An opponent of immigration he formed during "Landesgeneralstreik" the Schweizerischer Vaterländischer Verband, SVV in 1919 as a militia and semi-secret society to support his viewpoint. The group became influential amongst army officers in the years following the First World War. The position as leader of SVV was boosted by Bircher's spells as president of the Swiss Officers Society (1931-7) and editor of the official Swiss Army newspaper (1934–42). An influential figure in society, Bircher numbered the federal councillors Marcel Pilet-Golaz, Giuseppe Motta, Eduard von Steiger, Philipp Etter, Walther Stampfli and Ernst Wetter amongst his close political associates.
Bircher sought a close relationship between Switzerland and Nazi Germany and it has even been alleged that he funded Adolf Hitler in his early years (although no conclusive evidence has as yet been provided), and his biographer rejects this claim outright. He also organized medical corps for the Eastern Front on the pretext of anti-communism.
Bircher was a physician (Chief Surgeon 1917 - 1932, Director 1932/34 of "Kantonsspital Aarau") by trade and in the 1920s published several ground-breaking papers detailing arthroscopy procedures on the knee. Bircher is often considered the inventor of arthroscopy of the knee, although the Japanese surgeon Masaki Watanabe receives primary credit for using arthroscopy for interventional surgery. After diagnosing torn tissue through arthroscopy, Bircher used open surgery to remove or repair the damaged tissue. Initially, he used an electric Jacobaeus thoracolaparoscope for his diagnostic procedures, but later developed a double-contrast approach to improve visibility. Bircher gave up endoscopy in 1930, and his work was largely neglected for several decades.

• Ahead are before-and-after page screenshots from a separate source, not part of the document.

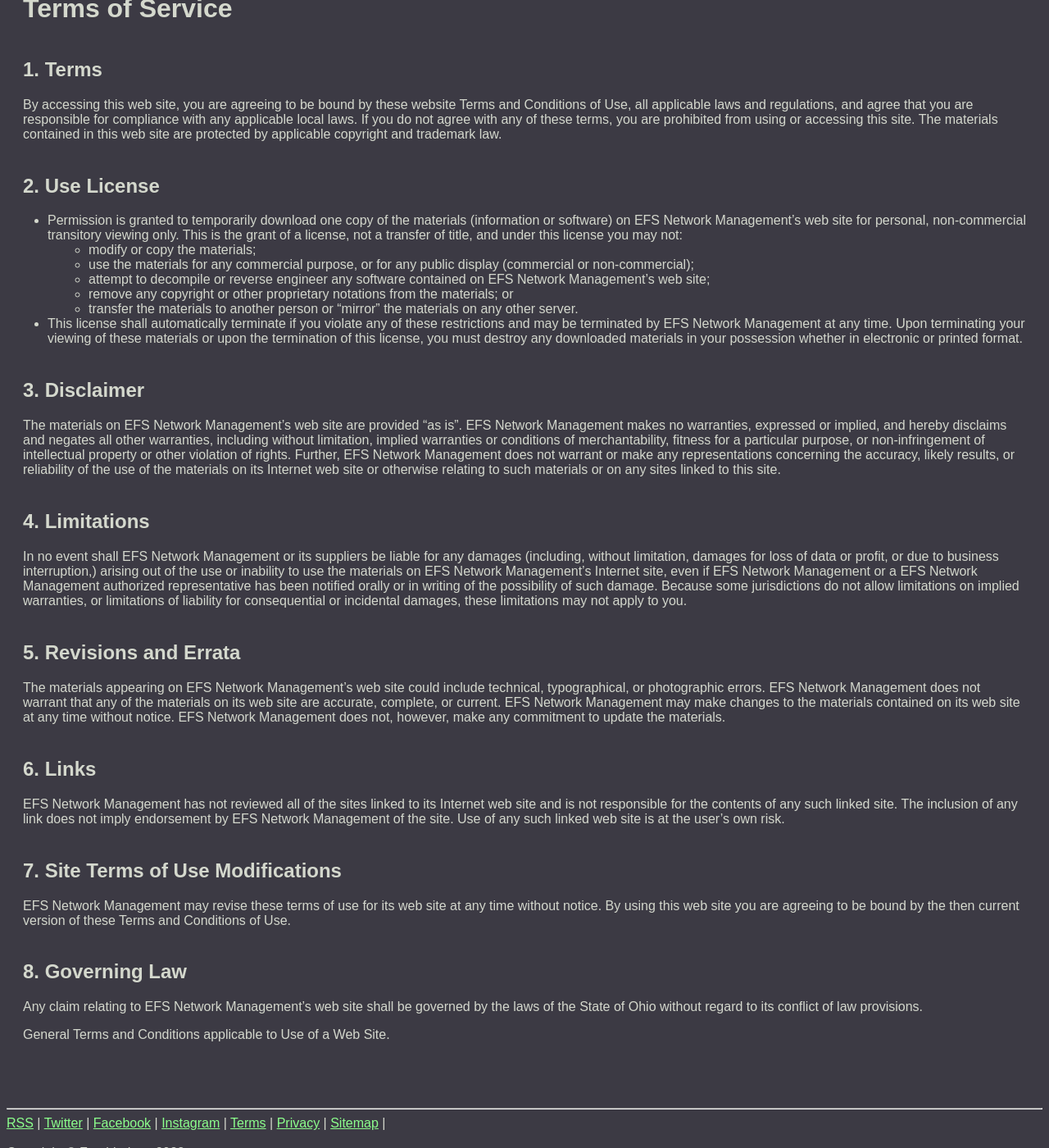
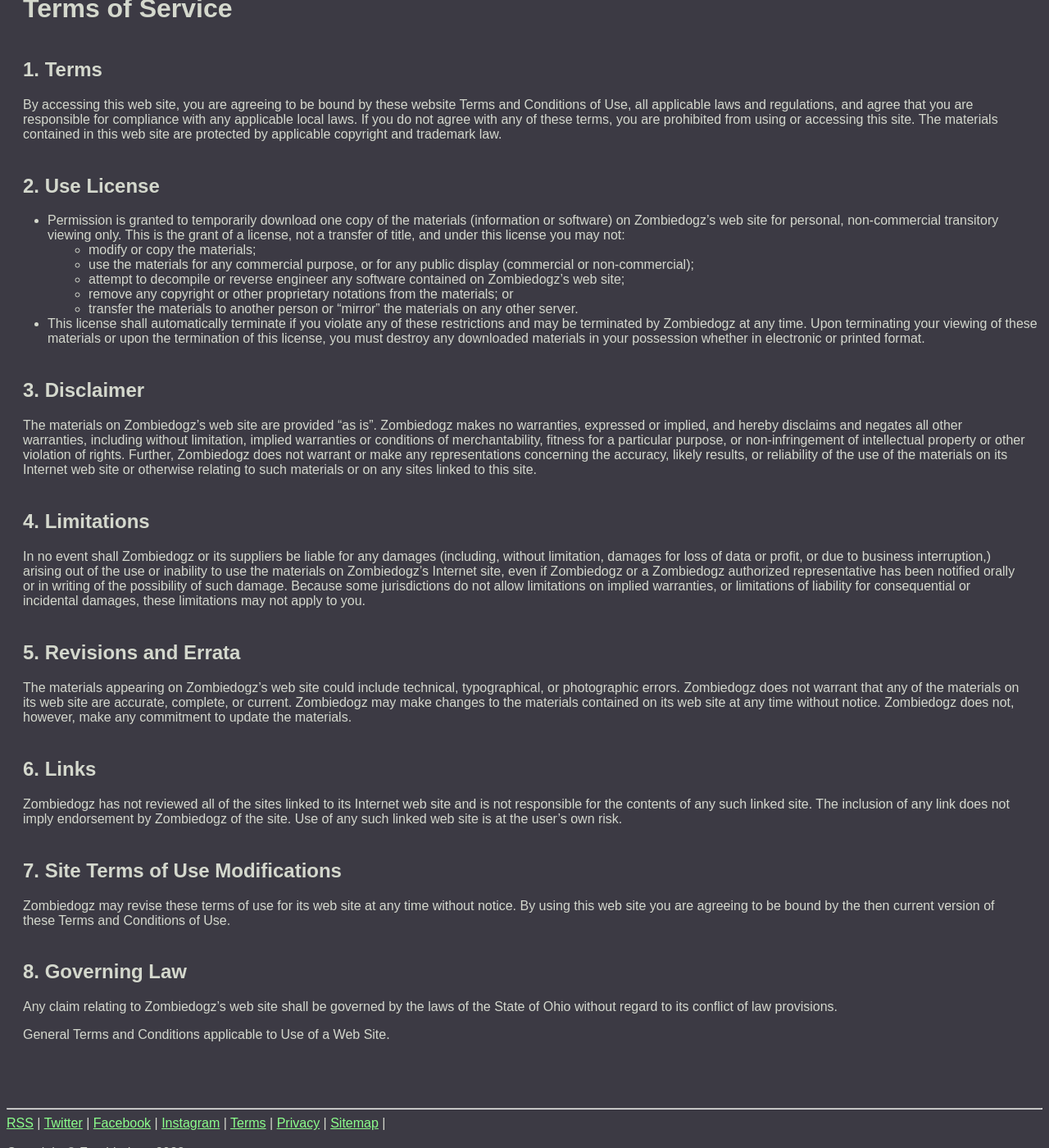
Before and after one commit to zombiedogz/zombiedogz.github.io, a Jekyll site: the page built from content/z_terms.md, in a window 1280 px wide and 1400 px high, scrolled down 256 px. Shown: the whole window at 82% size. Built offline with Jekyll 4.4.1, drawn with Linux system fonts in a browser that asks for light colours.

Commit message:
fixed name

```diff
--- a/content/z_terms.md
+++ b/content/z_terms.md
@@ -11,37 +11,37 @@
 
 ## 2. Use License
 
-- Permission is granted to temporarily download one copy of the materials (information or software) on EFS Network Management’s web site for personal, non-commercial transitory viewing only. This is the grant of a license, not a transfer of title, and under this license you may not:
+- Permission is granted to temporarily download one copy of the materials (information or software) on Zombiedogz’s web site for personal, non-commercial transitory viewing only. This is the grant of a license, not a transfer of title, and under this license you may not:
     - modify or copy the materials;
     - use the materials for any commercial purpose, or for any public display (commercial or non-commercial);
-    - attempt to decompile or reverse engineer any software contained on EFS Network Management’s web site;
+    - attempt to decompile or reverse engineer any software contained on Zombiedogz’s web site;
     - remove any copyright or other proprietary notations from the materials; or
     - transfer the materials to another person or “mirror” the materials on any other server.
-- This license shall automatically terminate if you violate any of these restrictions and may be terminated by EFS Network Management at any time. Upon terminating your viewing of these materials or upon the termination of this license, you must destroy any downloaded materials in your possession whether in electronic or printed format.
+- This license shall automatically terminate if you violate any of these restrictions and may be terminated by Zombiedogz at any time. Upon terminating your viewing of these materials or upon the termination of this license, you must destroy any downloaded materials in your possession whether in electronic or printed format.
 
 ## 3. Disclaimer
 
 
-The materials on EFS Network Management’s web site are provided “as is”. EFS Network Management makes no warranties, expressed or implied, and hereby disclaims and negates all other warranties, including without limitation, implied warranties or conditions of merchantability, fitness for a particular purpose, or non-infringement of intellectual property or other violation of rights. Further, EFS Network Management does not warrant or make any representations concerning the accuracy, likely results, or reliability of the use of the materials on its Internet web site or otherwise relating to such materials or on any sites linked to this site.
+The materials on Zombiedogz’s web site are provided “as is”. Zombiedogz makes no warranties, expressed or implied, and hereby disclaims and negates all other warranties, including without limitation, implied warranties or conditions of merchantability, fitness for a particular purpose, or non-infringement of intellectual property or other violation of rights. Further, Zombiedogz does not warrant or make any representations concerning the accuracy, likely results, or reliability of the use of the materials on its Internet web site or otherwise relating to such materials or on any sites linked to this site.
 
 ## 4. Limitations
 
-In no event shall EFS Network Management or its suppliers be liable for any damages (including, without limitation, damages for loss of data or profit, or due to business interruption,) arising out of the use or inability to use the materials on EFS Network Management’s Internet site, even if EFS Network Management or a EFS Network Management authorized representative has been notified orally or in writing of the possibility of such damage. Because some jurisdictions do not allow limitations on implied warranties, or limitations of liability for consequential or incidental damages, these limitations may not apply to you.
+In no event shall Zombiedogz or its suppliers be liable for any damages (including, without limitation, damages for loss of data or profit, or due to business interruption,) arising out of the use or inability to use the materials on Zombiedogz’s Internet site, even if Zombiedogz or a Zombiedogz authorized representative has been notified orally or in writing of the possibility of such damage. Because some jurisdictions do not allow limitations on implied warranties, or limitations of liability for consequential or incidental damages, these limitations may not apply to you.
 
 ## 5. Revisions and Errata
 
-The materials appearing on EFS Network Management’s web site could include technical, typographical, or photographic errors. EFS Network Management does not warrant that any of the materials on its web site are accurate, complete, or current. EFS Network Management may make changes to the materials contained on its web site at any time without notice. EFS Network Management does not, however, make any commitment to update the materials.
+The materials appearing on Zombiedogz’s web site could include technical, typographical, or photographic errors. Zombiedogz does not warrant that any of the materials on its web site are accurate, complete, or current. Zombiedogz may make changes to the materials contained on its web site at any time without notice. Zombiedogz does not, however, make any commitment to update the materials.
 
 ## 6. Links
 
-EFS Network Management has not reviewed all of the sites linked to its Internet web site and is not responsible for the contents of any such linked site. The inclusion of any link does not imply endorsement by EFS Network Management of the site. Use of any such linked web site is at the user’s own risk.
+Zombiedogz has not reviewed all of the sites linked to its Internet web site and is not responsible for the contents of any such linked site. The inclusion of any link does not imply endorsement by Zombiedogz of the site. Use of any such linked web site is at the user’s own risk.
 
 ## 7. Site Terms of Use Modifications
 
-EFS Network Management may revise these terms of use for its web site at any time without notice. By using this web site you are agreeing to be bound by the then current version of these Terms and Conditions of Use.
+Zombiedogz may revise these terms of use for its web site at any time without notice. By using this web site you are agreeing to be bound by the then current version of these Terms and Conditions of Use.
 
 ## 8. Governing Law
 
-Any claim relating to EFS Network Management’s web site shall be governed by the laws of the State of Ohio without regard to its conflict of law provisions.
+Any claim relating to Zombiedogz’s web site shall be governed by the laws of the State of Ohio without regard to its conflict of law provisions.
 
 General Terms and Conditions applicable to Use of a Web Site.
```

Daniel Heller, Eugen Bircher, Arzt, Militär, Politiker, NZZ Zürich 1988.